Marty and I looked at each other in joined paralysis, scared of our next move. The implications were pretty clear. If we did nothing, we would be sacrificing our Empire’s flagship city, along with a large part of the Ministry of Space Colonization and bureaucrats visiting from the home planet. On the other hand, pushing the comet towards the Federation’s city would not sit well in this fragile peace. It was certain to start another war.
“We have less than a minute to act, no time to ask for orders,” I did my best to steady my voice. “I say we sacrifice Artemis One. We will lose our jobs, there’ll be some political vacuum, but at least there’ll be no war.”
Marty’s look was one of disbelief and hardly suppressed irritation.
“We would lose more than just our jobs! The Emperor would have our heads! Besides, a comet like this wouldn’t just appear out of nowhere. This has to be an attack by factions in the Federation unhappy with the peace. It’ll be war either way.”
The decision should have been clear from that statement alone, but none of us wanted to go down in history as the one who pushed the button. Even if we absolved ourselves of murder, the Federation would not spin it that way. I imagined nasty books written about us, parents telling children horror stories about monsters in our likeness, our tombstones desecrated with unflattering graffiti, our kids living in a shadow of hate.
“Hey, Tim the maintenance guy doesn’t have kids, right?”
I looked at Marty with confusion before realizing what he was intending. I saw him take out a miniature welding torch from the toolbox, walk over to the Amplifier’s chiller control, and fired at the wires inside. The Heads-Up Display went dead.
“I’ll doctor the evidence further. I’ve seen blown-out circuits before.”

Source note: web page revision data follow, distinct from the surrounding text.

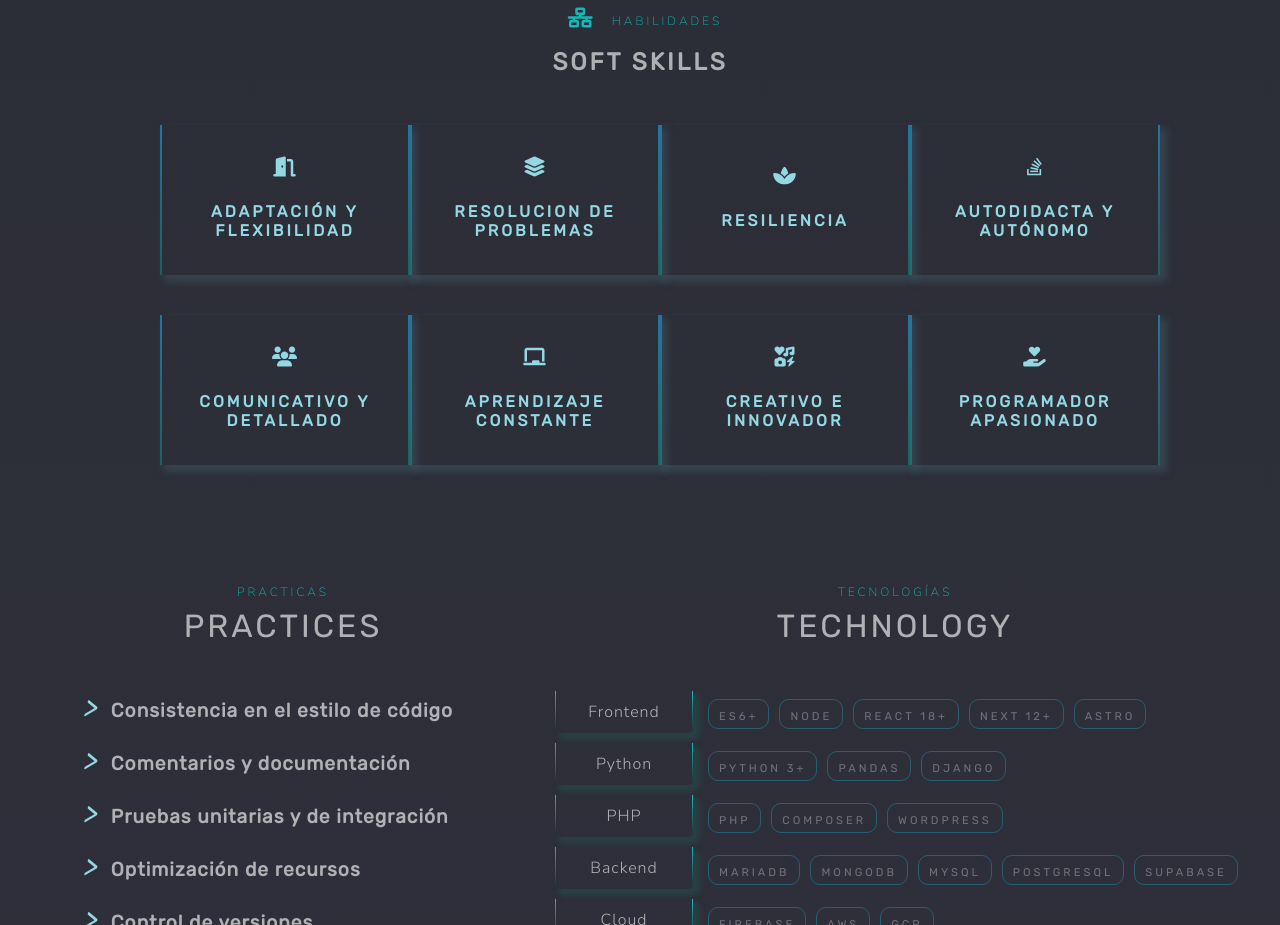
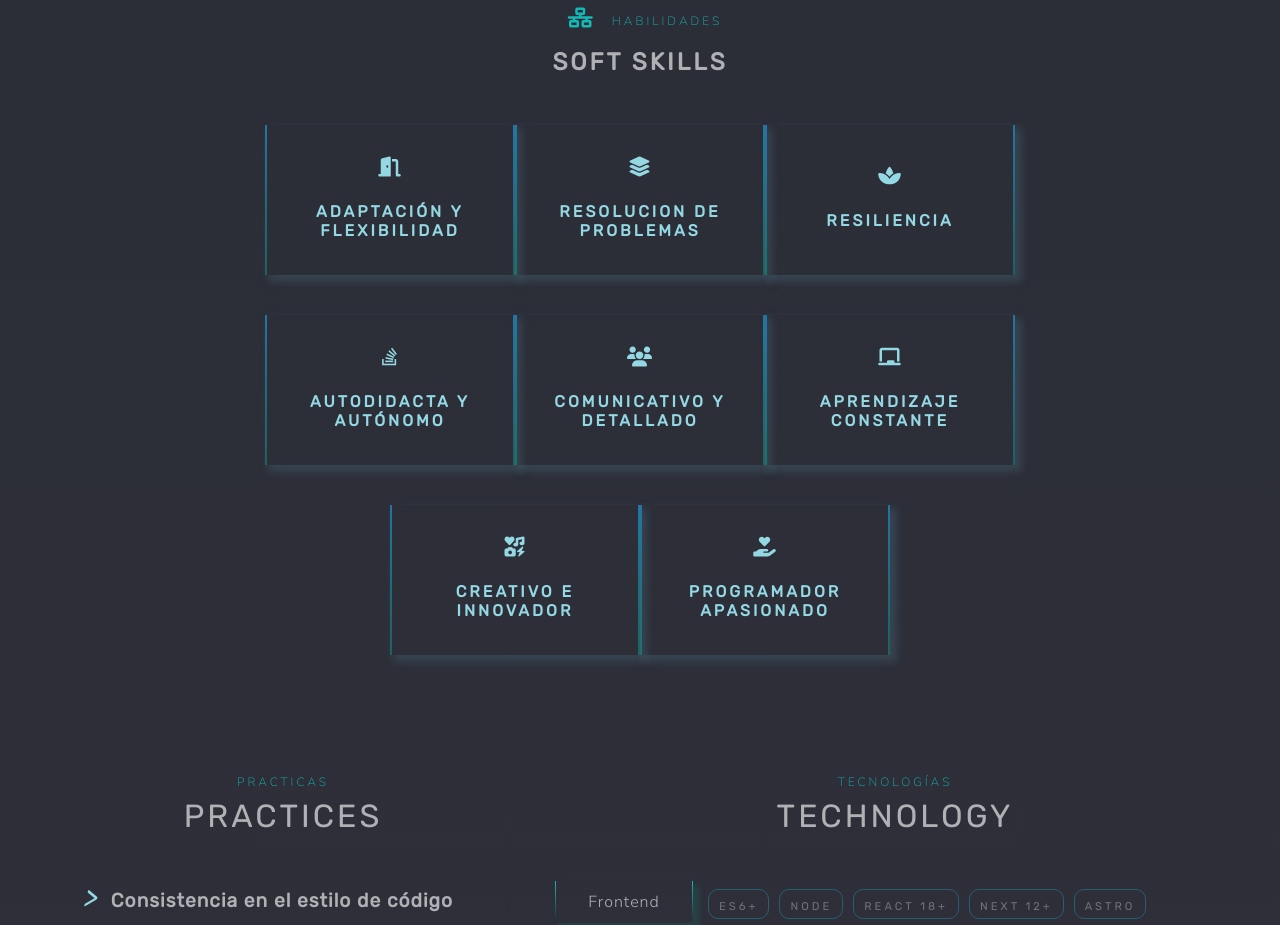
Before and after one commit to Serphp/portf-serph, a React (Vite) app: page /Home in a window 1280 px wide. Shown: the part 840-1765 px from the top of the page. Built offline with nearby package versions, Linux system fonts and the light colour scheme; no server answers.

Commit message:
2024.6.2 : fix cards

```diff
--- a/src/styles/Cards.scss
+++ b/src/styles/Cards.scss
@@ -1,15 +1,14 @@
 
   .containerx{
-    //border: red 2px solid;
-    // display: flex;
-    // align-items: center;
-    // justify-content: center;
-    // //flex-wrap: wrap;
+    display: flex;
+    align-items: center;
+    justify-content: center;
+    flex-wrap: wrap;
 
-    display: grid;
-    grid-template-columns: repeat(4, 1fr); /* Tres columnas */
-    grid-auto-rows: minmax(100px, auto); /* Altura de fila mínima de 100px, se expandirá automáticamente */
-    grid-auto-flow: dense;
+    // display: grid;
+    // grid-template-columns: repeat(4, 1fr); /* Tres columnas */
+    // grid-auto-rows: minmax(100px, auto); /* Altura de fila mínima de 100px, se expandirá automáticamente */
+    // grid-auto-flow: dense;
     gap: 40px 0px;
     justify-items: center;
 
@@ -240,16 +239,14 @@
   border-style: solid;
   border-image:
   linear-gradient(var(--cyberpunk), #0000002f) 1;
-  border-bottom: var(--cyan) solid 1px;
-
-  //border: #00fffb solid 1px;
+  //border-bottom: var(--cyan) solid 1px;
   animation: identifier2 2s alternate;
   //box-shadow: 0px 0px 1px 2px rgba(0, 242, 255, 0.5);
   transition: all .5s ease;
     &:hover {
-      //opacity: 1;
+      color: #17b6d2;
       display: flex;
-      background: linear-gradient(to right, var(--cyberpunk), #ff393910) 340px 20px;
+      background: linear-gradient(to left, var(--cyberpunk), #00000010) 340px 20px;
       box-shadow: 5px 5px 1px 2px rgba(0, 242, 255, 0.5);
     }
 }
```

I did not want to question the moral grounds of the action. Marty had been the faster thinker, and he had decided that selfishness was justified here and now, that we should let historical forces bury this moment in the sands of time. I gave him a thankful nod as silent fireworks erupted in the darkness of space.